Title VII of the Civil Rights Act of 1964 (42 U.S.C.A. § 2000e et seq.), the most comprehensive Civil Rights legislation in U.S. history, prohibits discrimination on the basis of sex, race, religion, nationality, or color. Title VII was designed to provide for parity in the use and enjoyment of public accommodations, facilities, and education as well as in federally assisted programs and employment. It further allows an injured party to bring suit and obtain damages from any individual who illegally infringes upon the party's civil rights.

Other important federal laws have been aimed at remedying discrimination against other groups, including older U.S. citizens and individuals with disabilities. The Age Discrimination in Employment Act of 1967 (ADEA) (29 U.S.C.A. § 621 et seq.) prohibits employers with 20 or more employees from discriminating because of age against employees over age 40.
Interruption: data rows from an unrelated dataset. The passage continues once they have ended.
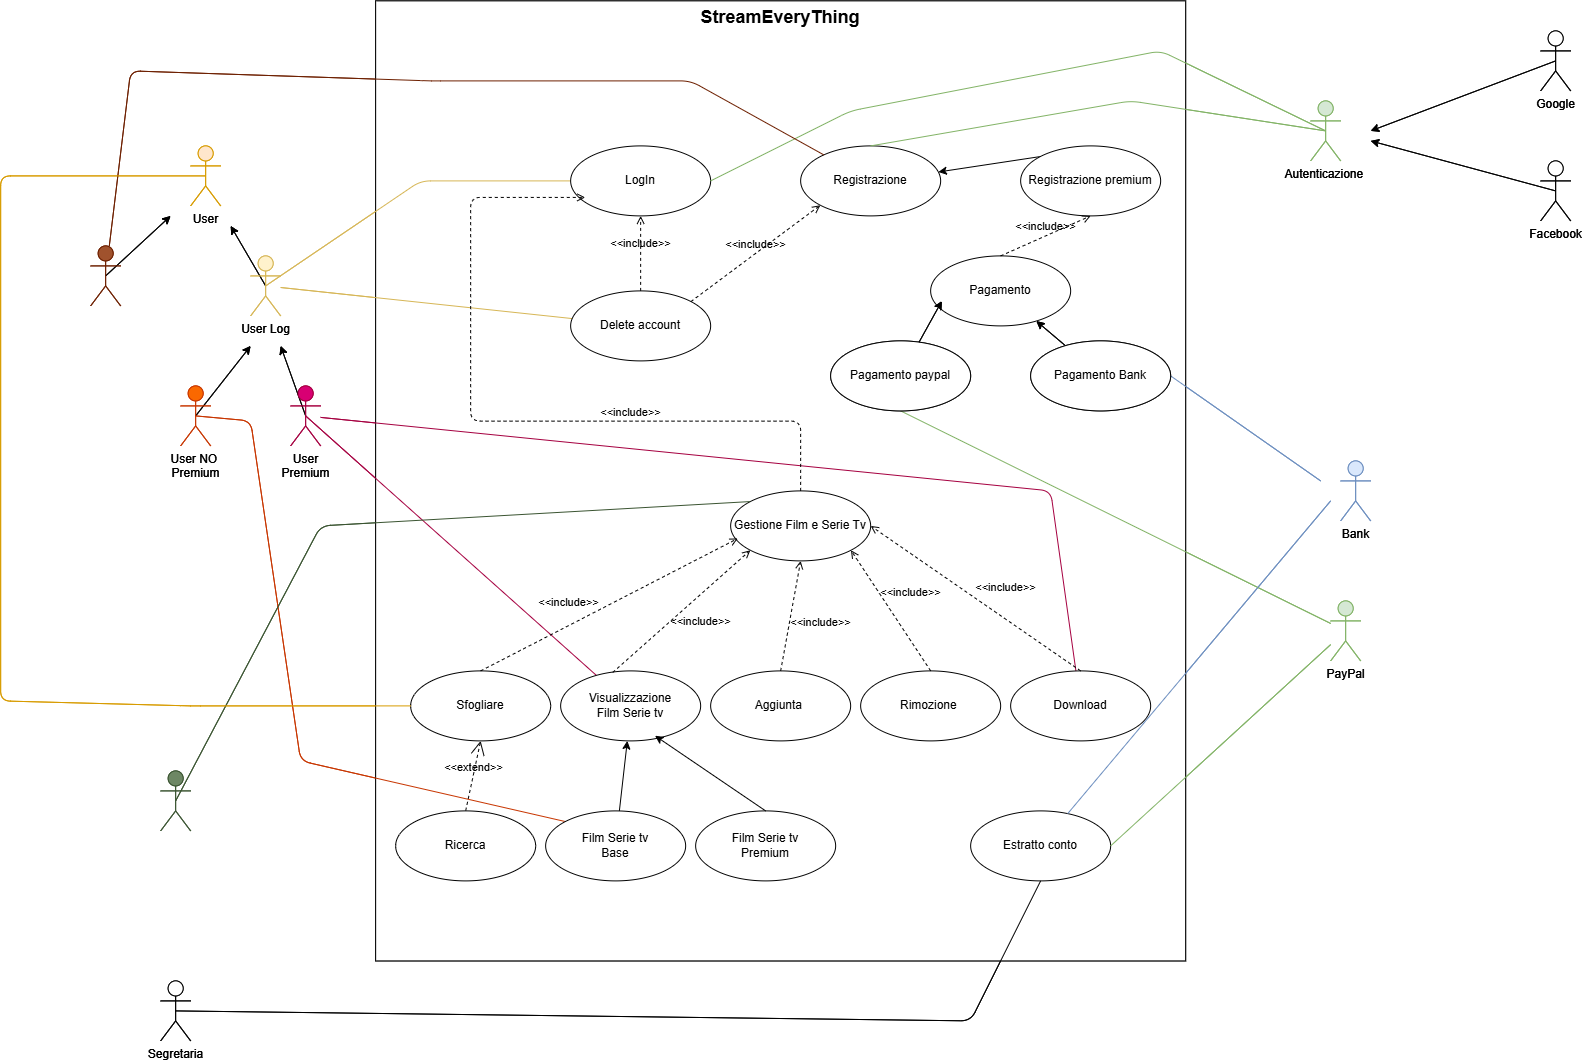
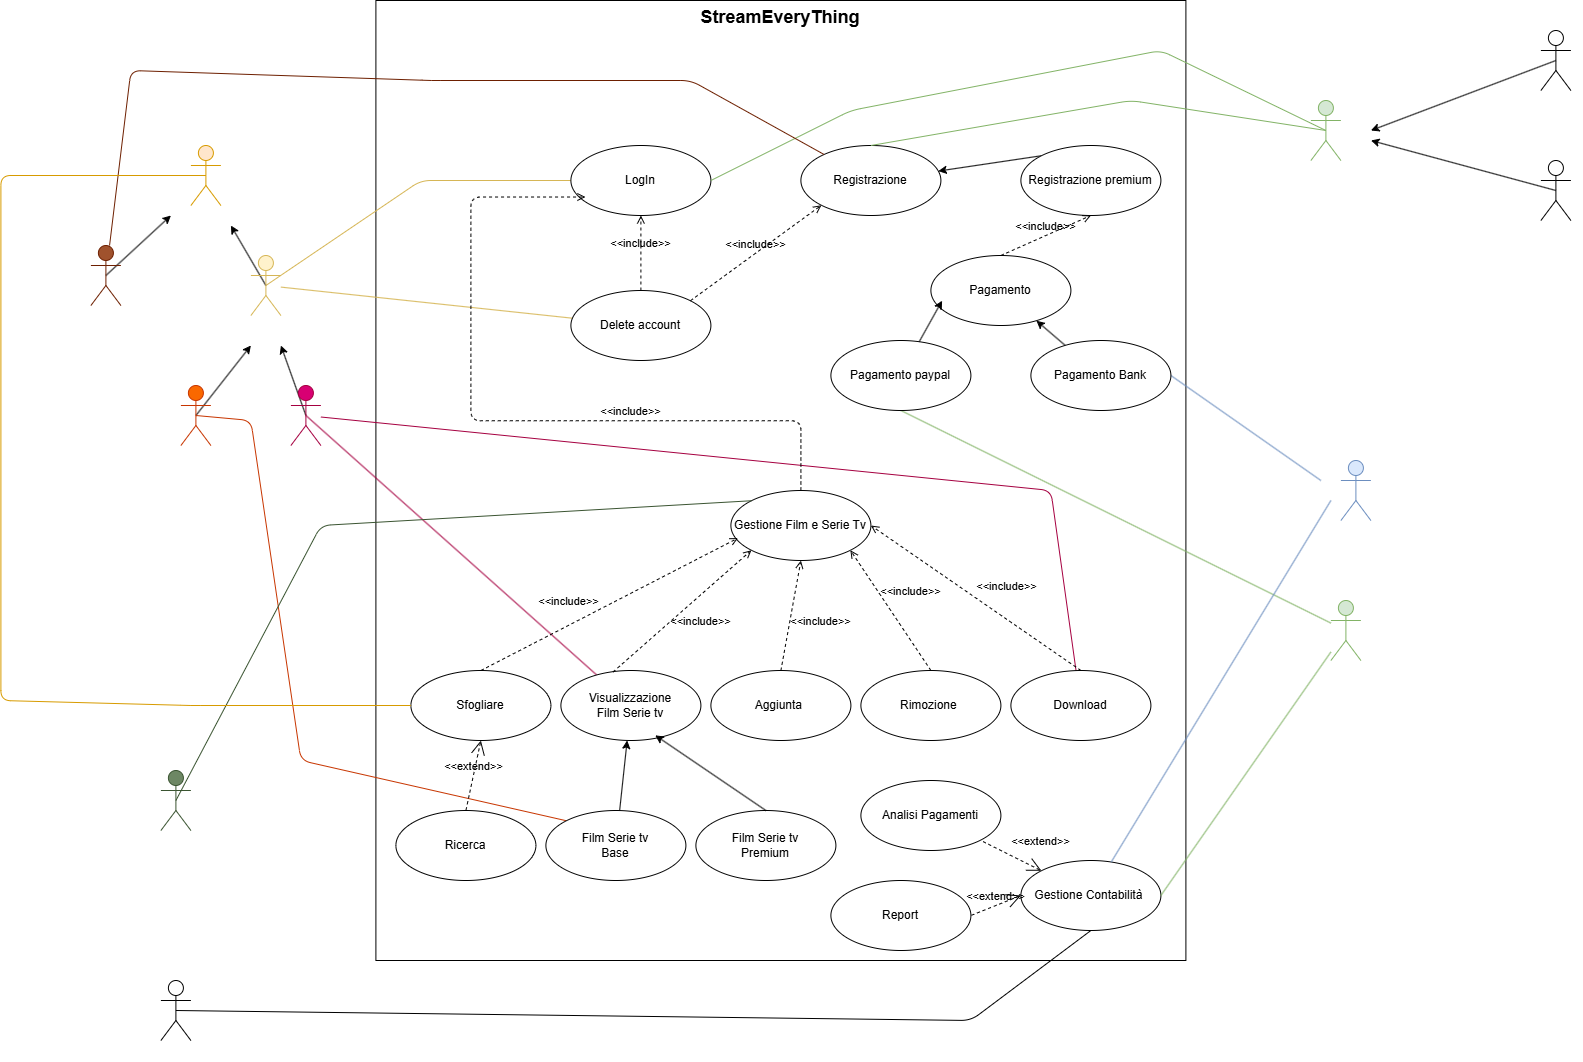
Finish

diff --git a/UCtextual.md b/UCtextual.md
@@ -18,7 +18,9 @@
 ### Sequenza principale:
     1. L'utente richiede di accedere al sistema.
     2. Il sistema visualizza la pagina di autenticazione.
-<!-- Metti immagine per login -->
+
+![LogPage](./Logpage.png)
+
     3. L'utente inserisce le credenziali.
     4. Il sistema verifica che siano corrette.
     5. Se le credenziali sono corrette:
@@ -54,7 +56,9 @@
 
 ### Sequenza principale:
     1. Il sistema mostra la pagina iniziale
-<!-- Metti immagine pagina web -->
+
+![DownloadPage](./Download.png)
+    
     2. l'utente sceglie il contentuo da scaricare
     3. Il sistema verifica che l'utente sia collegato.
     4. Se l'utente è collegato:
@@ -65,12 +69,13 @@
                     4.2.2.1 Il sistema permette il download.
             4.2.3 Altrimenti:
                     4.2.3.1 Richiede di effettuare il pagamento.
-<!-- Metti immagine per pagamanto -->
         4.3 Altrimenti:
             4.3.1 Richiede di passare al piano premium.
     5. Altrimenti:
         5.1 Richiede di effettuare il login.
-<!-- Rimetti immagine per pagina login -->
+        
+![LogPage](./Logpage.png)
+
 
 **Post-condizioni**: L'utente avrà il contenuto all'interno della propria libreria e disponibile offline (o *online*, a seconda delle specifiche).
Although discrimination on the basis of gender is included in title VII of the Civil Rights Act of 1964, a number of other federal laws also prohibit Sex Discrimination. The Equal Pay Act of 1963 (29 U.S.C.A. § 206 [d]) amended the Fair Labor Standards Act of 1938 (29 U.S.C.A. §§ 201–219). It prohibits discrimination through different forms of compensation for jobs with equal skill, effort, and responsibility. The Pregnancy Discrimination Act of 1978 (42 U.S.C.A. § 2000e[k]) prohibits discrimination against employees on the basis of pregnancy and childbirth, in employment and benefits. Title IX of the Education Amendments of 1972 (20 U.S.C.A. §§ 1681–1686) prohibits sex discrimination in educational institutions that receive federal funds, including exclusions from noncontact team sports on the basis of sex. In addition, the Equal Credit Opportunity Act (15 U.S.C.A. § 1691 et seq.) prohibits discrimination in the extension of credit, on the basis of sex or marital status